Whenever a line in the data holds the string "GitHub", pull that line out.

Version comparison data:
◇ ◇ ◇ ◇

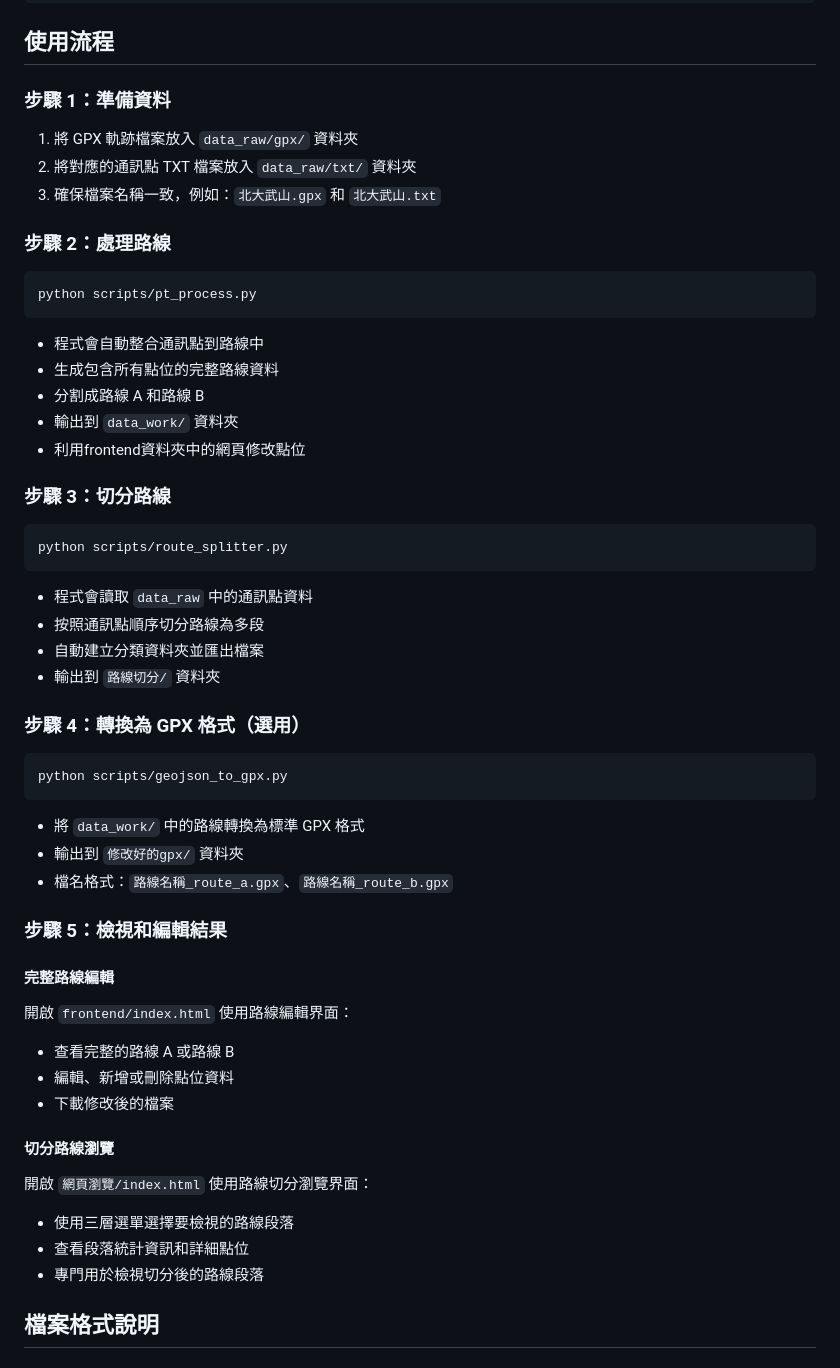
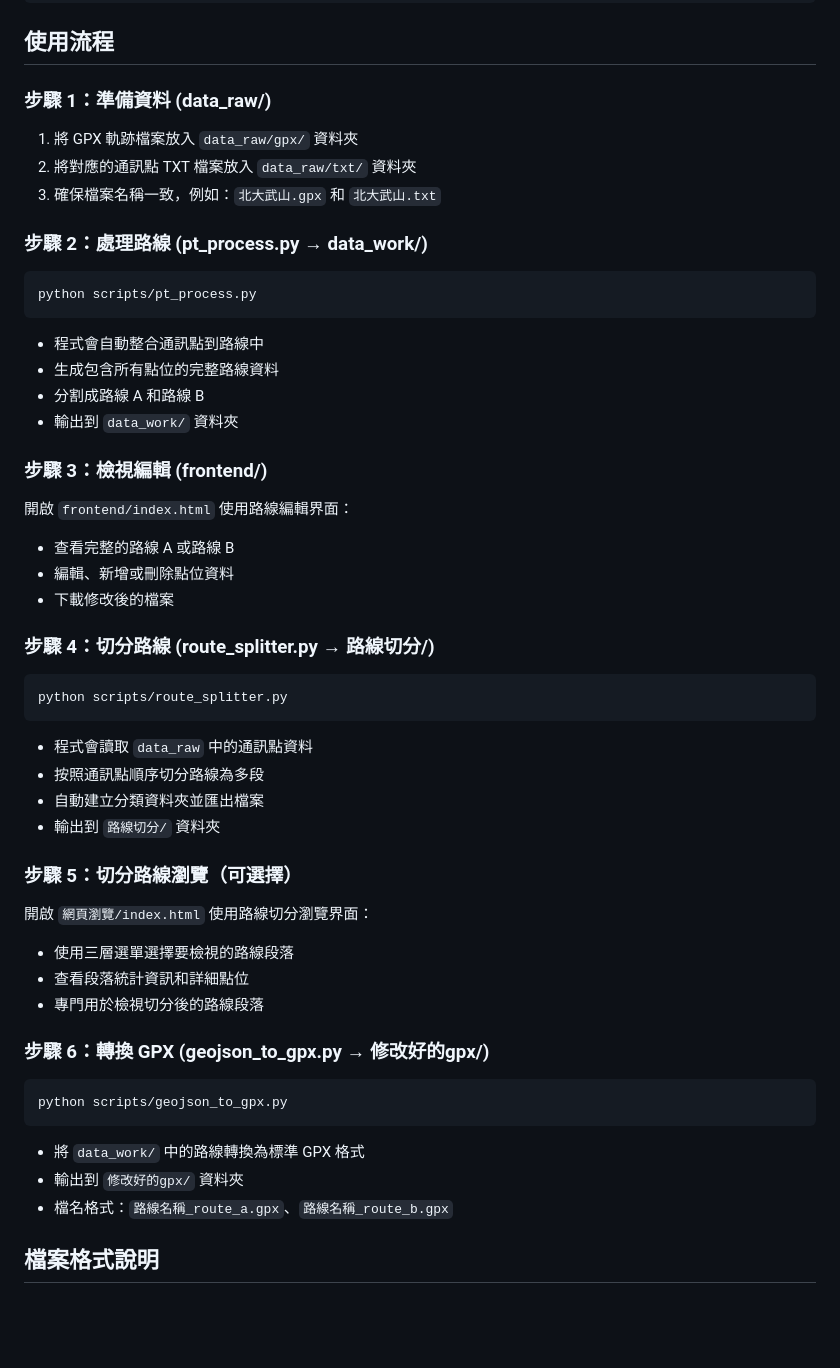
Before and after one commit to smile3546/gpx_point-_correction_tool, a Markdown page: README.md, the part around the change. Rendered like a GitHub page; blank space fills up the shorter version.

````diff
--- a/README.md
+++ b/README.md
@@ -81,12 +81,12 @@ gpx_point-_correction_tool/
 
 ## 使用流程
 
-### 步驟 1：準備資料
+### 步驟 1：準備資料 (data_raw/)
 1. 將 GPX 軌跡檔案放入 `data_raw/gpx/` 資料夾
 2. 將對應的通訊點 TXT 檔案放入 `data_raw/txt/` 資料夾
 3. 確保檔案名稱一致，例如：`北大武山.gpx` 和 `北大武山.txt`
 
-### 步驟 2：處理路線
+### 步驟 2：處理路線 (pt_process.py → data_work/)
 ```bash
 python scripts/pt_process.py
 ```
@@ -94,9 +94,14 @@ python scripts/pt_process.py
 - 生成包含所有點位的完整路線資料
 - 分割成路線 A 和路線 B
 - 輸出到 `data_work/` 資料夾
-- 利用frontend資料夾中的網頁修改點位
 
-### 步驟 3：切分路線
+### 步驟 3：檢視編輯 (frontend/)
+開啟 `frontend/index.html` 使用路線編輯界面：
+- 查看完整的路線 A 或路線 B
+- 編輯、新增或刪除點位資料
+- 下載修改後的檔案
+
+### 步驟 4：切分路線 (route_splitter.py → 路線切分/)
 ```bash
 python scripts/route_splitter.py
 ```
@@ -105,27 +110,19 @@ python scripts/route_splitter.py
 - 自動建立分類資料夾並匯出檔案
 - 輸出到 `路線切分/` 資料夾
 
-### 步驟 4：轉換為 GPX 格式（選用）
+### 步驟 5：切分路線瀏覽（可選擇）
+開啟 `網頁瀏覽/index.html` 使用路線切分瀏覽界面：
+- 使用三層選單選擇要檢視的路線段落
+- 查看段落統計資訊和詳細點位
+- 專門用於檢視切分後的路線段落
+
+### 步驟 6：轉換 GPX (geojson_to_gpx.py → 修改好的gpx/)
 ```bash
 python scripts/geojson_to_gpx.py
 ```
 - 將 `data_work/` 中的路線轉換為標準 GPX 格式
 - 輸出到 `修改好的gpx/` 資料夾
 - 檔名格式：`路線名稱_route_a.gpx`、`路線名稱_route_b.gpx`
-
-### 步驟 5：檢視和編輯結果
-
-#### 完整路線編輯
-開啟 `frontend/index.html` 使用路線編輯界面：
-- 查看完整的路線 A 或路線 B
-- 編輯、新增或刪除點位資料
-- 下載修改後的檔案
-
-#### 切分路線瀏覽
-開啟 `網頁瀏覽/index.html` 使用路線切分瀏覽界面：
-- 使用三層選單選擇要檢視的路線段落
-- 查看段落統計資訊和詳細點位
-- 專門用於檢視切分後的路線段落
 
 ## 檔案格式說明
 
````
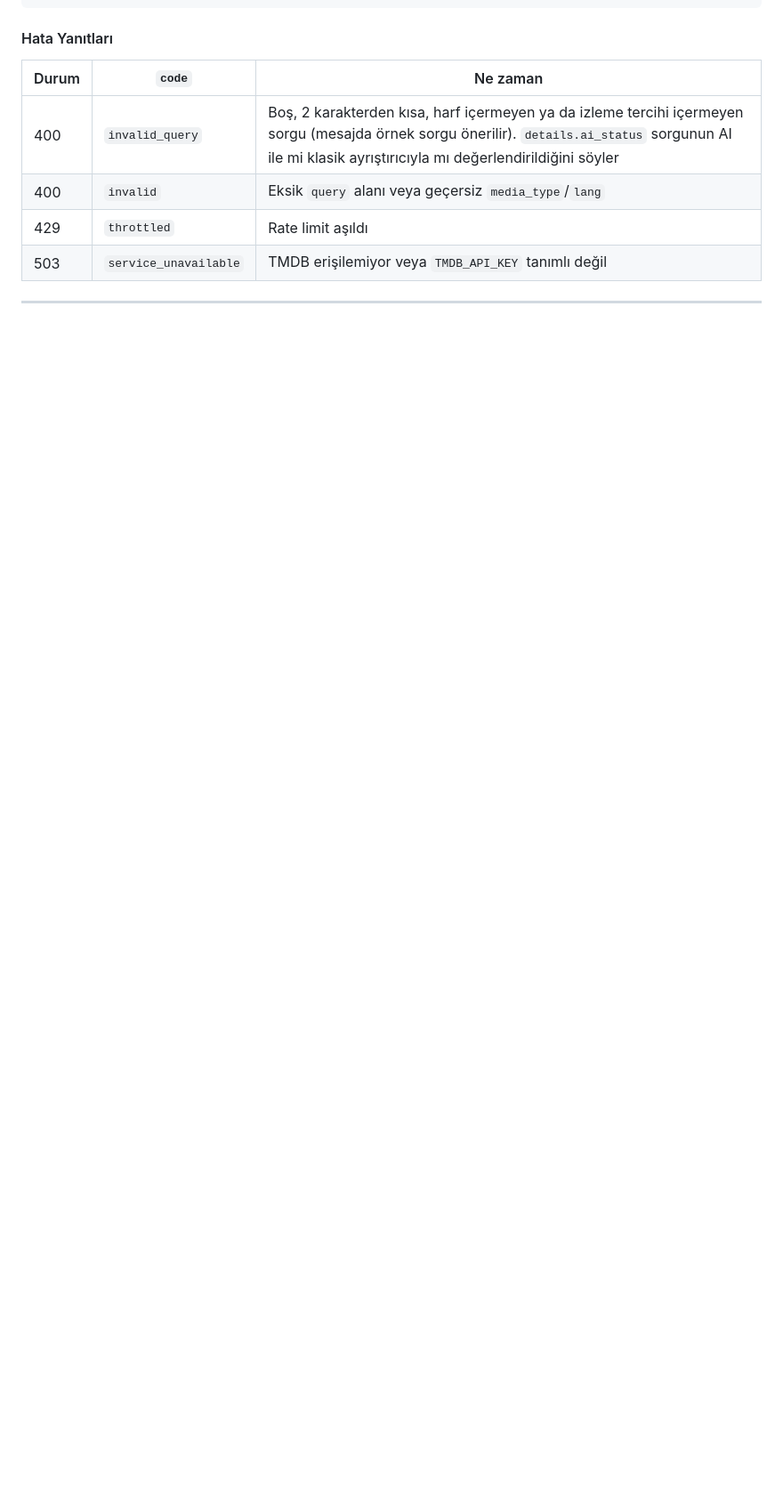
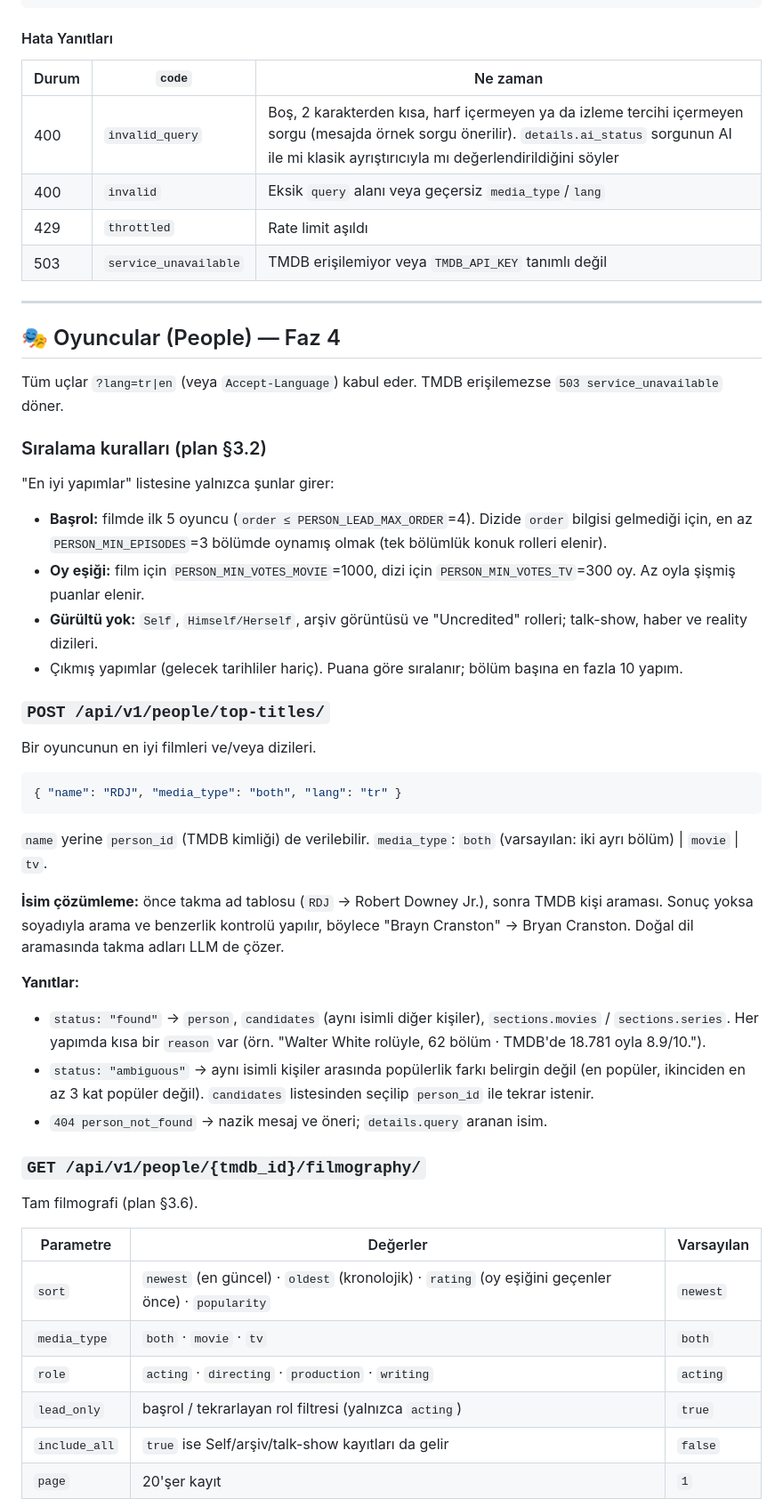
Before and after one commit to bulutxmustafa/cineglobe, a Markdown page: docs/api.md, the part around one of its changes. Shown at 89% size. GitHub-like rendering; blank space fills up the shorter version.

````diff
--- a/docs/api.md
+++ b/docs/api.md
@@ -174,3 +174,41 @@ Serbest metinle yazılmış bir isteği ("gerilim olsun ama korku içermesin") f
 
 ---
 
+## 🎭 Oyuncular (People) — Faz 4
+
+Tüm uçlar `?lang=tr|en` (veya `Accept-Language`) kabul eder. TMDB erişilemezse `503 service_unavailable` döner.
+
+### Sıralama kuralları (plan §3.2)
+"En iyi yapımlar" listesine yalnızca şunlar girer:
+- **Başrol:** filmde ilk 5 oyuncu (`order ≤ PERSON_LEAD_MAX_ORDER`=4). Dizide `order` bilgisi gelmediği için, en az `PERSON_MIN_EPISODES`=3 bölümde oynamış olmak (tek bölümlük konuk rolleri elenir).
+- **Oy eşiği:** film için `PERSON_MIN_VOTES_MOVIE`=1000, dizi için `PERSON_MIN_VOTES_TV`=300 oy. Az oyla şişmiş puanlar elenir.
+- **Gürültü yok:** `Self`, `Himself/Herself`, arşiv görüntüsü ve "Uncredited" rolleri; talk-show, haber ve reality dizileri.
+- Çıkmış yapımlar (gelecek tarihliler hariç). Puana göre sıralanır; bölüm başına en fazla 10 yapım.
+
+### `POST /api/v1/people/top-titles/`
+Bir oyuncunun en iyi filmleri ve/veya dizileri.
+
+```json
+{ "name": "RDJ", "media_type": "both", "lang": "tr" }
+```
+`name` yerine `person_id` (TMDB kimliği) de verilebilir. `media_type`: `both` (varsayılan: iki ayrı bölüm) | `movie` | `tv`.
+
+**İsim çözümleme:** önce takma ad tablosu (`RDJ` → Robert Downey Jr.), sonra TMDB kişi araması. Sonuç yoksa soyadıyla arama ve benzerlik kontrolü yapılır, böylece "Brayn Cranston" → Bryan Cranston. Doğal dil aramasında takma adları LLM de çözer.
+
+**Yanıtlar:**
+- `status: "found"` → `person`, `candidates` (aynı isimli diğer kişiler), `sections.movies` / `sections.series`. Her yapımda kısa bir `reason` var (örn. "Walter White rolüyle, 62 bölüm · TMDB'de 18.781 oyla 8.9/10.").
+- `status: "ambiguous"` → aynı isimli kişiler arasında popülerlik farkı belirgin değil (en popüler, ikinciden en az 3 kat popüler değil). `candidates` listesinden seçilip `person_id` ile tekrar istenir.
+- `404 person_not_found` → nazik mesaj ve öneri; `details.query` aranan isim.
+
+### `GET /api/v1/people/{tmdb_id}/filmography/`
+Tam filmografi (plan §3.6).
+
+| Parametre | Değerler | Varsayılan |
+|---|---|---|
+| `sort` | `newest` (en güncel) · `oldest` (kronolojik) · `rating` (oy eşiğini geçenler önce) · `popularity` | `newest` |
+| `media_type` | `both` · `movie` · `tv` | `both` |
+| `role` | `acting` · `directing` · `production` · `writing` | `acting` |
+| `lead_only` | başrol / tekrarlayan rol filtresi (yalnızca `acting`) | `true` |
+| `include_all` | `true` ise Self/arşiv/talk-show kayıtları da gelir | `false` |
+| `page` | 20'şer kayıt | `1` |
+
````
Also changed, not shown: other parts of docs/api.md (+17 -0 lines), README.md (+3 -1 lines).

◇ ◇ ◇ ◇

▶ [Answer to the problem]
Before and after one commit to smile3546/gpx_point-_correction_tool, a Markdown page: README.md, the part around the change. Rendered like a GitHub page; blank space fills up the shorter version.
Before and after one commit to bulutxmustafa/cineglobe, a Markdown page: docs/api.md, the part around one of its changes. Shown at 89% size. GitHub-like rendering; blank space fills up the shorter version.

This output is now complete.